In one example, at approximately 15 torr the mean free path for N2 molecules is about 20 μm. A higher gas pressure would mean more atoms to transfer heat between workpiece 26 and chuck 32, but would also mean a shorter mean free path. Thus, at low pressure heat transfer is proportional to gas pressure. As pressure rises to a point where mean free path drops to the chuck-workpiece separation, the increase will start to fall off. Higher pressure may be used by keeping workpiece 26 nearer to chuck 32. In most cases, clamping pressure must be higher than backside gas pressure.

A heat source external to the chuck could also be used to heat workpiece 26. FIG. 7 is an embodiment of an apparatus using lamps to heat a wafer.
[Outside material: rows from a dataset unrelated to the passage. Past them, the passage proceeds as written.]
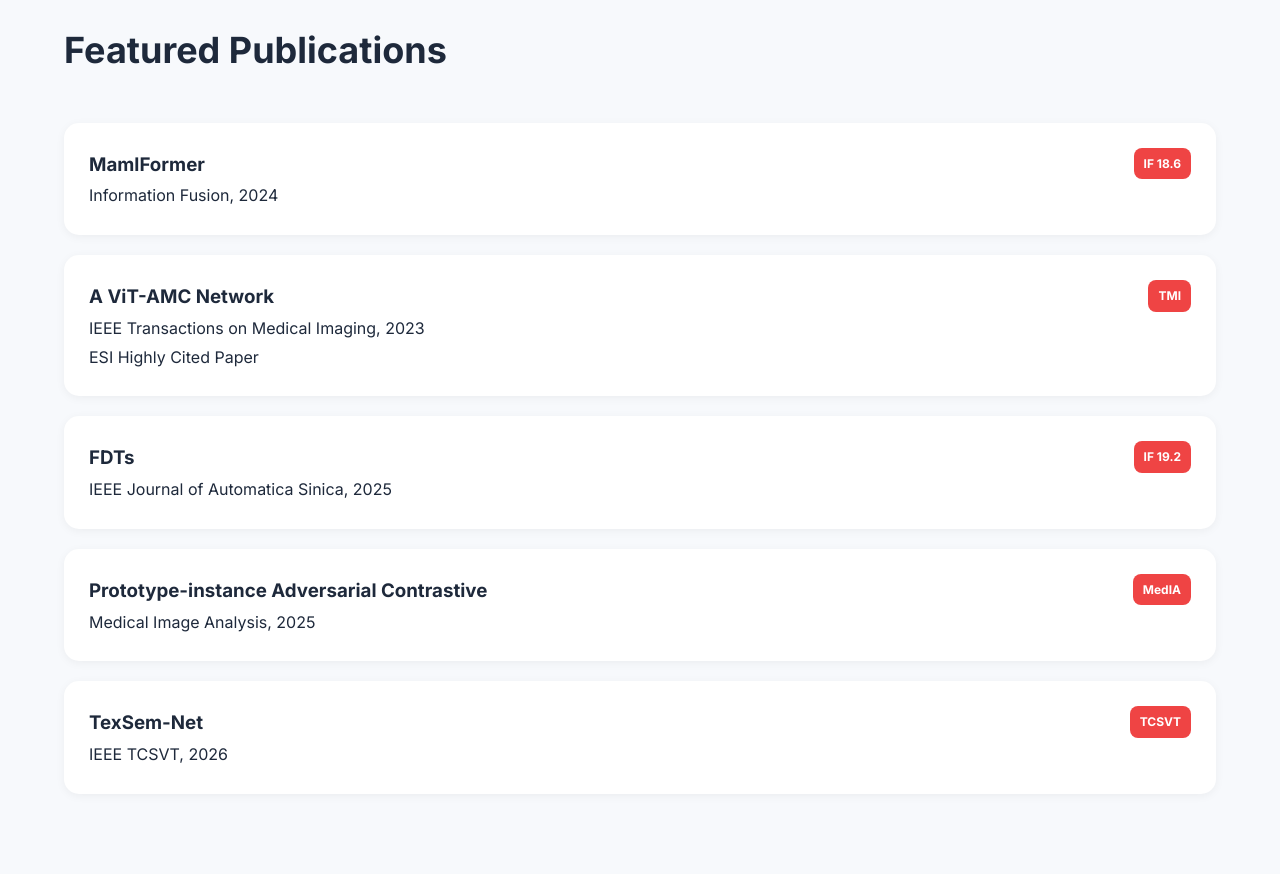
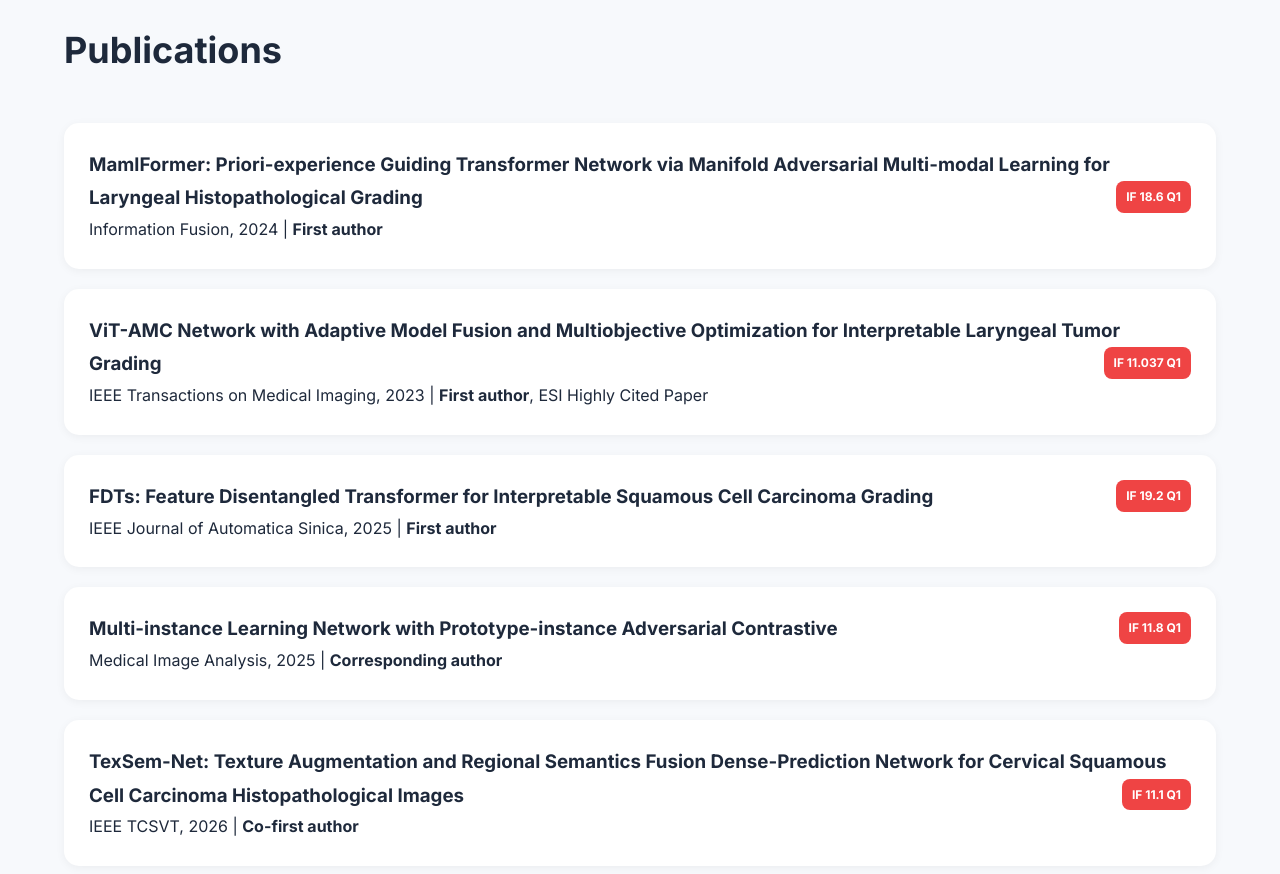
Before and after one commit to Baron-Huang/panhuang.github.io, a plain HTML site: page index.html in a window 1280 px wide. Shown: the part 1920-2794 px from the top of the page. Drawn offline with Linux system fonts and the light colour scheme.

Commit message:
Refactor publication section in index.html
Removed duplicate publication entries and updated publication details.

```diff
--- a/index.html
+++ b/index.html
@@ -56,12 +56,11 @@
 </h1>
 
 <div class="badges">
+<span>Associate Editor, IEEE JBHI</span>
 
 <span>IEEE Member</span>
 
 <span>MICCAI Member</span>
-
-<span>Associate Editor, IEEE JBHI</span>
 
 <span>Area Chair, IJCNN 2025</span>
 
@@ -72,7 +71,7 @@
 </h2>
 
 <p>
-AI for Healthcare Centre for Smart Health
+Centre for Smart Health
 <br>
 The Hong Kong Polytechnic University
 </p>
@@ -179,80 +178,85 @@
 
 
 <section id="publications">
+  <div class="container">
+    <h2>Publications</h2>
 
-<div class="container">
+    <div class="pub">
+      <h3>MamlFormer: Priori-experience Guiding Transformer Network via Manifold Adversarial Multi-modal Learning for Laryngeal Histopathological Grading <span class="if">IF 18.6 Q1</span></h3>
+      <p>Information Fusion, 2024 | <strong>First author</strong></p>
+    </div>
 
-<h2>Featured Publications</h2>
+    <div class="pub">
+      <h3>ViT-AMC Network with Adaptive Model Fusion and Multiobjective Optimization for Interpretable Laryngeal Tumor Grading <span class="if">IF 11.037 Q1</span></h3>
+      <p>IEEE Transactions on Medical Imaging, 2023 | <strong>First author</strong>, ESI Highly Cited Paper</p>
+    </div>
 
-<div class="pub">
+    <div class="pub">
+      <h3>FDTs: Feature Disentangled Transformer for Interpretable Squamous Cell Carcinoma Grading <span class="if">IF 19.2 Q1</span></h3>
+      <p>IEEE Journal of Automatica Sinica, 2025 | <strong>First author</strong></p>
+    </div>
 
-<h3>
-MamlFormer
-<span class="if">IF 18.6</span>
-</h3>
+    <div class="pub">
+      <h3>Multi-instance Learning Network with Prototype-instance Adversarial Contrastive <span class="if">IF 11.8 Q1</span></h3>
+      <p>Medical Image Analysis, 2025 | <strong>Corresponding author</strong></p>
+    </div>
 
-<p>
-Information Fusion, 2024
-</p>
+    <div class="pub">
+      <h3>TexSem-Net: Texture Augmentation and Regional Semantics Fusion Dense-Prediction Network for Cervical Squamous Cell Carcinoma Histopathological Images <span class="if">IF 11.1 Q1</span></h3>
+      <p>IEEE TCSVT, 2026 | <strong>Co-first author</strong></p>
+    </div>
 
-</div>
+    <div class="pub">
+      <h3>LA-ViT: A Network with Transformers Constrained by Learned-Parameter-Free Attention for Interpretable Grading <span class="if">IF 7.7 Q1</span></h3>
+      <p>IEEE JBHI, 2024 | <strong>First author</strong></p>
+    </div>
 
-<div class="pub">
+    <div class="pub">
+      <h3>FABNet: Fusion Attention Block and Transfer Learning for Laryngeal Cancer Tumor Grading in P63 IHC Histopathology Images <span class="if">IF 7.021 Q1</span></h3>
+      <p>IEEE JBHI, 2022 | <strong>First author</strong></p>
+    </div>
 
-<h3>
-A ViT-AMC Network
-<span class="if">TMI</span>
-</h3>
+    <div class="pub">
+      <h3>Knowledge-driven Multi-instance Learning Net with Hierarchical Cluster-incorporated Aware Filtering for Larynx Pathological Grading <span class="if">IF 6.8 Q1</span></h3>
+      <p>IEEE JBHI, 2025 | <strong>Corresponding author</strong></p>
+    </div>
 
-<p>
-IEEE Transactions on Medical Imaging, 2023
-<br>
-ESI Highly Cited Paper
-</p>
+    <div class="pub">
+      <h3>Prototype-boosted Instance-semantic Disentanglement with Low-rank Regularized Subspace Clustering for WSIs Explainable Recognition</h3>
+      <p>MICCAI, 2026 | <strong>Corresponding author</strong></p>
+    </div>
 
-</div>
+    <div class="pub">
+      <h3>Positive Semi-definite Latent Factor Grouping-Boosted Cluster-reasoning Instance Disentangled Learning for WSI Representation</h3>
+      <p>MICCAI, 2026 | <strong>Corresponding author</strong></p>
+    </div>
 
-<div class="pub">
+    <div class="pub">
+      <h3>Manifold Neuron Energy Network-enhancing Dysplastic Cells Perception for Lung Adenocarcinoma Subtypes Recognition <span class="if">IF 5.6 Q1</span></h3>
+      <p>IEEE TIM, 2026 | <strong>Corresponding author</strong></p>
+    </div>
 
-<h3>
-FDTs
-<span class="if">IF 19.2</span>
-</h3>
+    <div class="pub">
+      <h3>Interpretable Laryngeal Tumor Grading via Depth Domain Adaptive Network with Integration Gradient CAM and ROI-Guided Attention <span class="if">IF 7.7 Q1</span></h3>
+      <p>Computers in Biology and Medicine, 2023 | <strong>First author</strong></p>
+    </div>
 
-<p>
-IEEE Journal of Automatica Sinica, 2025
-</p>
+    <div class="pub">
+      <h3>DCA-DAFFNet: End-to-end Network with Deformable Fusion Attention and Deep Adaptive Feature Fusion for Laryngeal Tumor Grading <span class="if">IF 5.6 Q1</span></h3>
+      <p>IEEE TIM, 2023 | <strong>Co-first author</strong></p>
+    </div>
 
-</div>
+    <div class="pub">
+      <h3>CGAM: End-to-end Causality Graph Attention Mamba Network for Esophageal Pathology Grading <span class="if">IF 4.9 Q1</span></h3>
+      <p>Biomedical Signal Processing and Control, 2024 | <strong>Corresponding author</strong>, ESI Highly Cited Paper</p>
+    </div>
 
-<div class="pub">
+    <div class="pub">
+      <h3>DEW-Net: W-Shaped Dual-Encoder Network with Attention Fusion Mechanisms for Pathological H&E Image Segmentation</h3>
+      <p>IEEE JBHI, 2026</p>
+    </div>
 
-<h3>
-Prototype-instance Adversarial Contrastive
-<span class="if">MedIA</span>
-</h3>
-
-<p>
-Medical Image Analysis, 2025
-</p>
-
-</div>
-
-<div class="pub">
-
-<h3>
-TexSem-Net
-<span class="if">TCSVT</span>
-</h3>
-
-<p>
-IEEE TCSVT, 2026
-</p>
-
-</div>
-
-</div>
-
+  </div>
 </section>
 
 
```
The interface between workpiece 26 and chuck 32 may be operated with or without backside gas in this embodiment.

The workpiece 26 reflects or absorbs much of the heat. Some heat is transmitted, but the dielectric of the chuck 32 may not get as hot as the workpiece 26. The heat source may be at least one lamp 90, such as a 2 kW QIH-240-2000 manufactured by Ushio. The heat source could also be a laser of various wavelengths. For example, infrared may be chosen at a wavelength that is efficiently absorbed by the workpiece 26 to heat workpiece 26.
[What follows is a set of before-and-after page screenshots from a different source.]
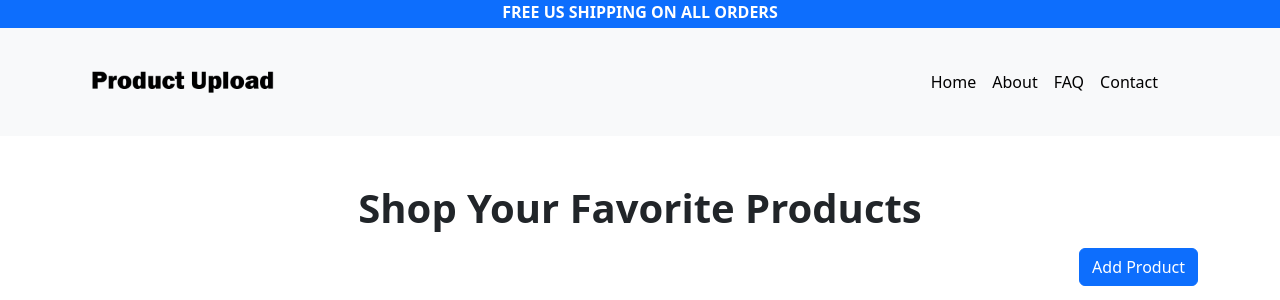
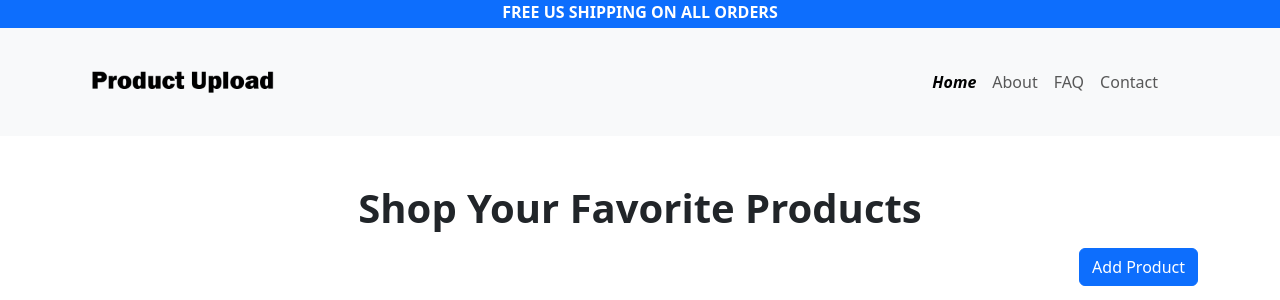
Before and after one commit to Zwill1/PHP-PRODUCT-UPLOAD, a PHP site: page /PHP-PRODUCT-UPLOAD/ in a window 1280 px wide. Shown: the top 300 px of the page. Run offline with PHP 8.4, Linux system fonts and the light colour scheme; data that the repository does not hold is empty.

Commit message:
adding styles and new stylesheet to project

```diff
--- /dev/null
+++ b/assets/css/style.css
@@ -0,0 +1,5 @@
+.active {
+    font-weight: bolder;
+    color: #000;
+    font-style: italic;
+}
--- a/assets/header.php
+++ b/assets/header.php
@@ -6,6 +6,7 @@
     <title>Document</title>
     <link href="https://cdn.jsdelivr.net/npm/bootstrap@5.3.3/dist/css/bootstrap.min.css" rel="stylesheet" integrity="sha384-QWTKZyjpPEjISv5WaRU9OFeRpok6YctnYmDr5pNlyT2bRjXh0JMhjY6hW+ALEwIH" crossorigin="anonymous">
     <!-- insert Font awesome here. Icons work-->
+    <link href="http://localhost/PHP-PRODUCT-UPLOAD/assets/css/style.css" type="text/css" rel="stylesheet" />
 </head>
 <body>
     <?php include 'nav.php' ?>
--- a/assets/nav.php
+++ b/assets/nav.php
@@ -1,3 +1,5 @@
+<?php //echo $_SERVER['REQUEST_URI']; ?>
+
 <div class="sticky-top">
   <?php include 'top-header.php' ?>
   <nav class="navbar navbar-expand-lg bg-body-tertiary py-4">
@@ -14,19 +16,19 @@
             <a class="nav-link active" aria-current="page" href="http://localhost/PHP-PRODUCT-UPLOAD/">Home</a>
           </li>
           <li class="nav-item">
-            <a class="nav-link active" aria-current="page" href="#">About</a>
+            <a class="nav-link" aria-current="page" href="#">About</a>
           </li>
           <li class="nav-item">
-            <a class="nav-link active" aria-current="page" href="#">FAQ</a>
+            <a class="nav-link" aria-current="page" href="#">FAQ</a>
           </li>
           <li class="nav-item">
-            <a class="nav-link active" aria-current="page" href="#">Contact</a>
+            <a class="nav-link" aria-current="page" href="#">Contact</a>
           </li>
           <li class="nav-item">
-            <a class="nav-link active" aria-current="page" href="#"><i class="fa-solid fa-magnifying-glass"></i></a>
+            <a class="nav-link" aria-current="page" href="#"><i class="fa-solid fa-magnifying-glass"></i></a>
           </li>
           <li class="nav-item">
-            <a class="nav-link active" aria-current="page" href="#"><i class="fa-solid fa-cart-shopping"></i></a>
+            <a class="nav-link" aria-current="page" href="#"><i class="fa-solid fa-cart-shopping"></i></a>
           </li>
           <!-- <li class="nav-item">
             <a class="nav-link" href="#">Features</a>
--- a/db/product.php
+++ b/db/product.php
@@ -24,7 +24,7 @@
 
     <div class="mt-5 mb-3">
         <div class="row">
-            <div class="col-sm-12 col-md-6 col-xl-4">
+            <div class="col-sm-12 col-md-6 col-xl-4 pb-5 text-center text-md-start">
                 <img src="<?php echo $row['prodimage'];  ?>" alt="<?php echo $row["prodname"]; ?>" style="width: 250px;" />
             </div>
             <div class="col-sm-12 col-md-6 col-xl-8">
```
A lamp array 91 is shown with three lamps 90 in this embodiment. Another embodiment has eleven lamps 90 to evenly heat the workpiece 26. These are linear lamps, arranged above each other, but they could be circular bulbs and arranged in circular arrays or other configurations known to those skilled in the art. The lamps 90 are mounted in front of reflectors 92.

In this embodiment the lamps 90 are below the ribbon beam 24 trajectory, heating the workpiece 26 when it is in a vertical position. A horizontal heating orientation could be chosen so that the workpiece 26 could be declamped, mitigating backside damage. The lamps 90 could be above the ribbon beam 24, both above and below the ribbon beam 24, or could shine the heat onto the same place as the ribbon beam 24 hits the workpiece 26. Ion implantation is carried out using ribbon beam 24 in this embodiment, but the same process could be used with other forms of ion implantation. In one embodiment, lamps 90 heat workpiece 26 to between approximately 300° C. and 600° C.
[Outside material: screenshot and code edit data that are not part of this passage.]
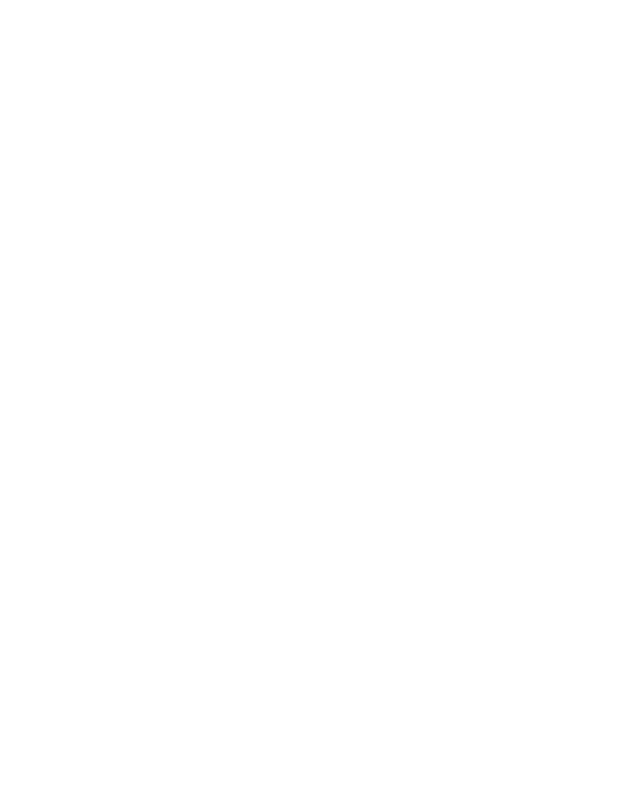
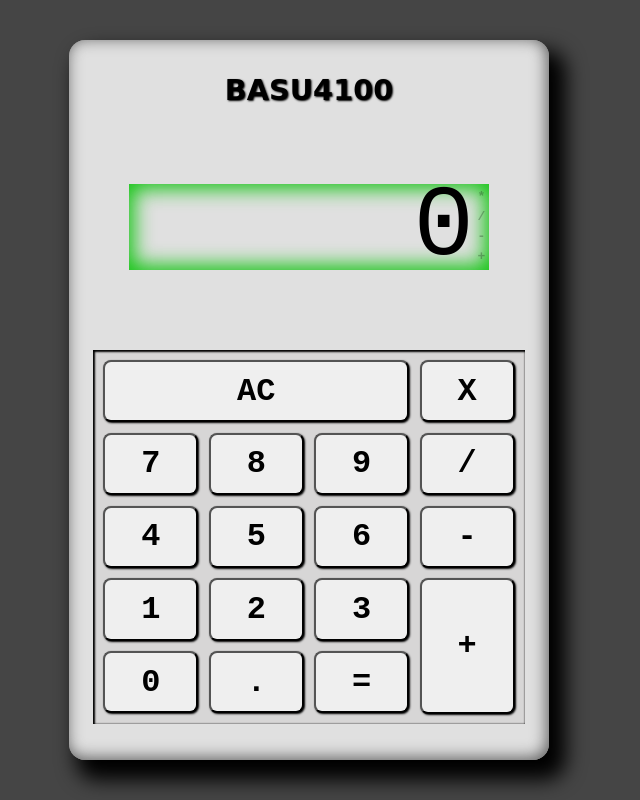
Before and after one commit to BASU4100/calculator, a plain HTML site: page index.html in a window 1280 px wide. Shown: the whole page, without its empty margins (331-971 px from the left). Drawn offline with Linux system fonts and the light colour scheme; a web font is replaced by a local one.

Commit message:
Gave the UI to the calculator.

```diff
--- a/index.html
+++ b/index.html
@@ -7,6 +7,57 @@
     <link rel="stylesheet" href="style.css">
 </head>
 <body>
+    <div id="container">
+        <div id="brand">BASU4100</div>
+        <div id="screen">
+            <div id="values">0</div>
+            <ul id="selectedOperator">
+                <li id="o*">*</li>
+                <li id="o/">/</li>
+                <li id="o-">-</li>
+                <li id="o+">+</li>
+            </ul>
+        </div>
+        <div id="keys">
+            <ul id="operandSide">
+                <li><button id="AC">AC</button></li>
+                <li>
+                    <ul class="operand">
+                        <li><button id="k7">7</button></li>
+                        <li><button id="k8">8</button></li>
+                        <li><button id="k9">9</button></li>
+                    </ul>
+                </li>
+                <li>
+                    <ul class="operand">
+                        <li><button id="k4">4</button></li>
+                        <li><button id="k5">5</button></li>
+                        <li><button id="k6">6</button></li>
+                    </ul>
+                </li>
+                <li>
+                    <ul class="operand">
+                        <li><button id="k1">1</button></li>
+                        <li><button id="k2">2</button></li>
+                        <li><button id="k3">3</button></li>
+                    </ul>
+                </li>
+                <li>
+                    <ul class="operand">
+                        <li><button id="k0">0</button></li>
+                        <li><button id="dot">.</button></li>
+                        <li><button id="k=">=</button></li>
+                    </ul>
+                </li>
+            </ul>
+            <ul id="operatorSide">
+                <li><button id="k*">X</button></li>
+                <li><button id="k/">/</button></li>
+                <li><button id="k-">-</button></li>
+                <li id="longer"><button id="k+">+</button></li>
+            </ul>
+        </div>
+    </div>
     <script src="script.js"></script>
 </body>
 </html>
--- a/style.css
+++ b/style.css
@@ -0,0 +1,110 @@
+@import url('https://fonts.googleapis.com/css2?family=Edu+AU+VIC+WA+NT+Arrows:wght@400..700&display=swap');
+
+:root {
+    --container-width : clamp(300px, 60vw, 60vh);
+    --container-height : clamp(450px, 90vw, 90vh);
+    --button-height: calc(var(--container-height) * 0.52 / 6);
+    --button-margin: calc(var(--button-height)/ 6);
+    --button-width: calc(calc(calc(var(--container-width) * 0.9) - calc(var(--button-margin)*5)) / 4);
+}
+
+*{
+    margin: 0;
+    padding: 0;
+}
+
+body{
+    height: 100vh;
+    align-content: center;
+    justify-items: center;
+    background: #000000ba;
+}
+
+#container {
+    background: #e0e0e0;
+    box-sizing: border-box;
+    border-radius: min(2vh, 2vw);
+    width: var(--container-width);
+    height: var(--container-height);
+    box-shadow: inset -2px -2px 16px 0px #5a5a5a, 12px 15px 20px 5px;
+    padding: calc(var(--container-height)*0.05) calc(var(--container-width) * 0.05);
+}
+
+#brand {
+    line-height: 1;
+    font-weight: bold;
+    text-align: center;
+    text-shadow: 1px 1px 2px;
+    font-size: calc(var(--container-height)*0.04);
+    font-family: "Edu AU VIC WA NT Arrows", cursive;
+    margin-bottom: calc(var(--container-height)*0.06);
+}
+
+#screen {
+    display: flex;
+    box-sizing: border-box;
+    font-family: monospace;
+    border-radius: min(2vh, 2vw);
+    box-shadow: inset 0 0 20px 5px #00c200eb;
+    height: calc(var(--container-height) * 0.22);
+    margin-bottom: calc(var(--container-height)*0.06);
+    border: calc(var(--container-height) * 0.05) solid transparent;
+    background: linear-gradient(green) padding-box, radial-gradient(transparent, #cfcfcf 20%, #959595 100%) border-box;
+}
+
+#values {
+    flex: 1;
+    text-align: end;
+    line-height: 0.5;
+    align-content: center;
+    font-size: calc(var(--container-height) * 0.14);
+}
+
+ul {
+    list-style: none;
+}
+
+#selectedOperator {
+    margin: 1%;
+    display: flex;
+    line-height: 0.8;
+    font-weight: bold;
+    color: #00000040;
+    flex-direction: column;
+    justify-content: space-around;
+}
+
+#keys {
+    display: flex;
+    background: #d7d6d6;
+    box-shadow: inset 1px 1px 2px 1px;
+    height: calc(var(--container-height) * 0.52);
+}
+
+button {
+    font-weight: bold;
+    border-radius: 1vh;
+    font-family: monospace;
+    font-size: min(4vh, 4vw);
+    width: var(--button-width);
+    box-shadow: 1px 1px 2px 0px;
+    height: var(--button-height);
+    margin: var(--button-margin) 0 0 var(--button-margin);
+}
+
+.operand, #operandSide li {
+    display: flex;
+}
+
+#AC, #longer, #k\+ {
+    flex: auto;
+}
+
+#operatorSide, #longer {
+    display: flex;
+    flex-direction: column;
+}
+
+#k\+ {
+    margin-bottom: var(--button-margin);
+}
```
Photoresist residue may coat lamps 90 during regular implants. This may not occur during hot implants because solid masks may be used, while polymer-based photoresist degrades above 100° C. To avoid this problem in some embodiments, the lamp array 91 may have covers for performing conventional room temperature implants, or may be mechanically moved so that vapor from photoresist outgassing cannot condense on lamps 90 or reflectors 92. The lamps 90 may be configured to be heated to burn off contamination deposited on lamps 90 and reflectors 92 in one embodiment. Alternatively, the temperature of the lamps 90 could be continuously maintained above the temperature at which the vapors condense in another embodiment.

Workpiece 26 is disposed on chuck 32. Chuck 32 is translated by scanner mechanism 93 in the direction 94 in this embodiment. Direction 94 will move workpiece 26 and chuck 32 from the path of ribbon beam 24 to a position used for heating by lamp array 91.

The terms and expressions which have been employed herein are used as terms of description and not of limitation. There is no intention in the use of such terms and expressions of excluding any equivalents of the features shown and described (or portions thereof), and it is recognized that various modifications are possible within the scope of the claims. Other modifications, variations, and alternatives are also possible. Accordingly, the foregoing description is by way of example only and is not intended as limiting.